I know this is going to sound cliché… but I had it kinda rough growing up as a kid, although I was an only child. I only knew my daddy because he was my neighborhood’s crackhead, and my mom was a single mother who spent more time partying, than taking care of me. My grandparents died before I was born, and I wasn’t really close to any of my other family members, so I figured out how to raise myself.
Me and my moms shared a small apartment in a sometimes decent neighborhood. I called it sometimes decent because on one hand, you had your crack heads and drug dealers on the block, but you also had small businesses and friendly homeowners in the area too. Needless to say, it was an interesting mix at times, but I liked growing up there.
My mom was more like an older sister than mother on responsibility terms. She was just extremely young minded and was never around much. Maybe because she had me at 18, so she felt like she didn’t get to finish living her life.
It was okay though. Despite a lack of positive influence, I turned out okay. I was an honor roll student all throughout elementary and high school, and graduated with honors. I wanted to be an entrepreneur and writer, a passion of mines since forever.
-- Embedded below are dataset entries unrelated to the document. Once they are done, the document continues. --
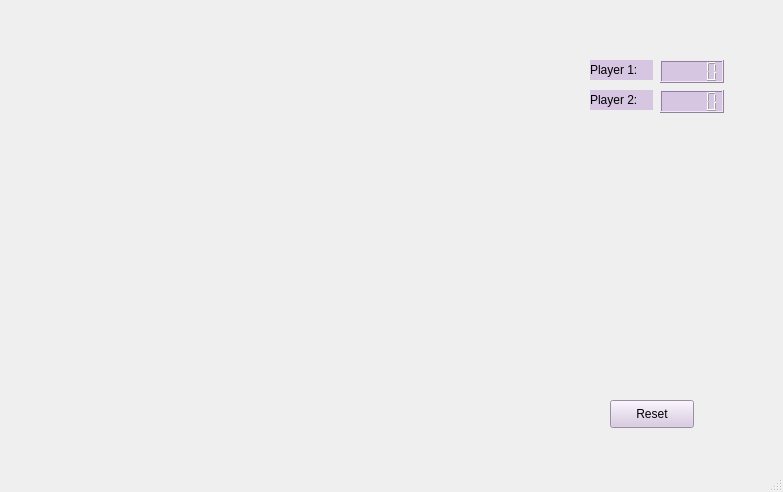
The window that student/13/pairs_gui/mainwindow.ui (sophietotterstrom/Prog2_PairsGUI_Project_CPlusPlus) describes before a commit, drawn with Qt 5.
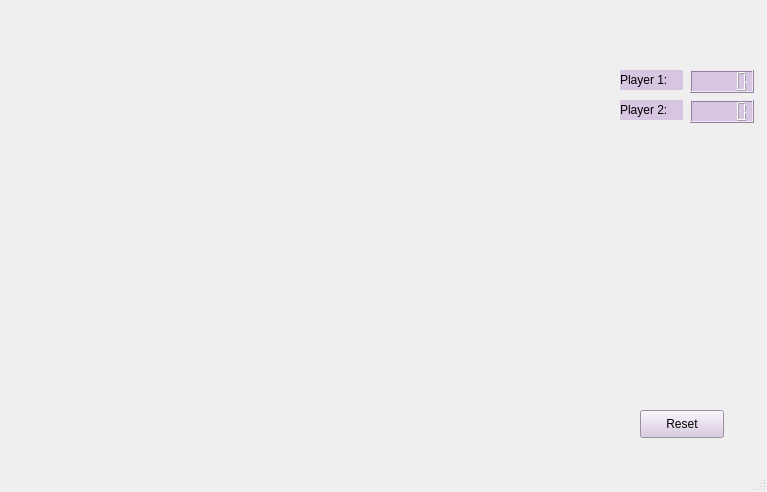
The same window after the commit.

What changed in the file:
```diff
--- a/student/13/pairs_gui/mainwindow.ui
+++ b/student/13/pairs_gui/mainwindow.ui
@@ -6,7 +6,7 @@
    <rect>
     <x>0</x>
     <y>0</y>
-    <width>783</width>
+    <width>767</width>
     <height>492</height>
    </rect>
   </property>
@@ -28,8 +28,8 @@
    <widget class="QPushButton" name="resetButton">
     <property name="geometry">
      <rect>
-      <x>610</x>
-      <y>400</y>
+      <x>640</x>
+      <y>410</y>
       <width>84</width>
       <height>28</height>
      </rect>
@@ -45,8 +45,8 @@
    <widget class="QLabel" name="player1Label">
     <property name="geometry">
      <rect>
-      <x>590</x>
-      <y>60</y>
+      <x>620</x>
+      <y>70</y>
       <width>63</width>
       <height>20</height>
      </rect>
@@ -62,8 +62,8 @@
    <widget class="QLabel" name="player2Label">
     <property name="geometry">
      <rect>
-      <x>590</x>
-      <y>90</y>
+      <x>620</x>
+      <y>100</y>
       <width>63</width>
       <height>20</height>
      </rect>
@@ -79,8 +79,8 @@
    <widget class="QLCDNumber" name="player2ScoreLCDNum">
     <property name="geometry">
      <rect>
-      <x>660</x>
-      <y>90</y>
+      <x>690</x>
+      <y>100</y>
       <width>64</width>
       <height>23</height>
      </rect>
@@ -92,8 +92,8 @@
    <widget class="QLCDNumber" name="player1ScoreLCDNum">
     <property name="geometry">
      <rect>
-      <x>660</x>
-      <y>60</y>
+      <x>690</x>
+      <y>70</y>
       <width>64</width>
       <height>23</height>
      </rect>
```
I wrote lots of short stories and poems growing up, and even interned for a magazine for a few years while I was in high school.
The only time my mother really paid attention to me was when I did well in school, something she was really proud of. She loved to brag about me, and encouraged me to go to college so I could “get us up out the hood” something I didn’t have a problem with. At least she paid attention to me for once.
Anyways, I did really well in school, and got accepted into my dream college down in Atlanta, but I didn’t score high enough on my ACT to get a full ride. I got a few scholarships, but it wasn’t enough to cover that 50,000 a year tuition. But I really wanted to go.
I cried and cried about it until my mom suggested that I move down to Atlanta and go to school part-time. Just find a job there, some cheap housing, and go to school. I was scared to make that move. But I was determined. So in late August, I packed my few possessions up, and took the Amtrak to Atlanta.
During my whole senior year of high school, I had three jobs that gave me more than enough money for my move, so I found a small, studio apartment in Atlanta, that was a few minutes away from my college. I had paid my rent for the 1st three months, enough to cover me until I found a job down there.
I was scared, but determined to make things work. Two weeks after I had moved in, I had found a job at a coffee shop, and got by on that for a while. Things weren’t easy, but they weren’t bad either.
Until I met George.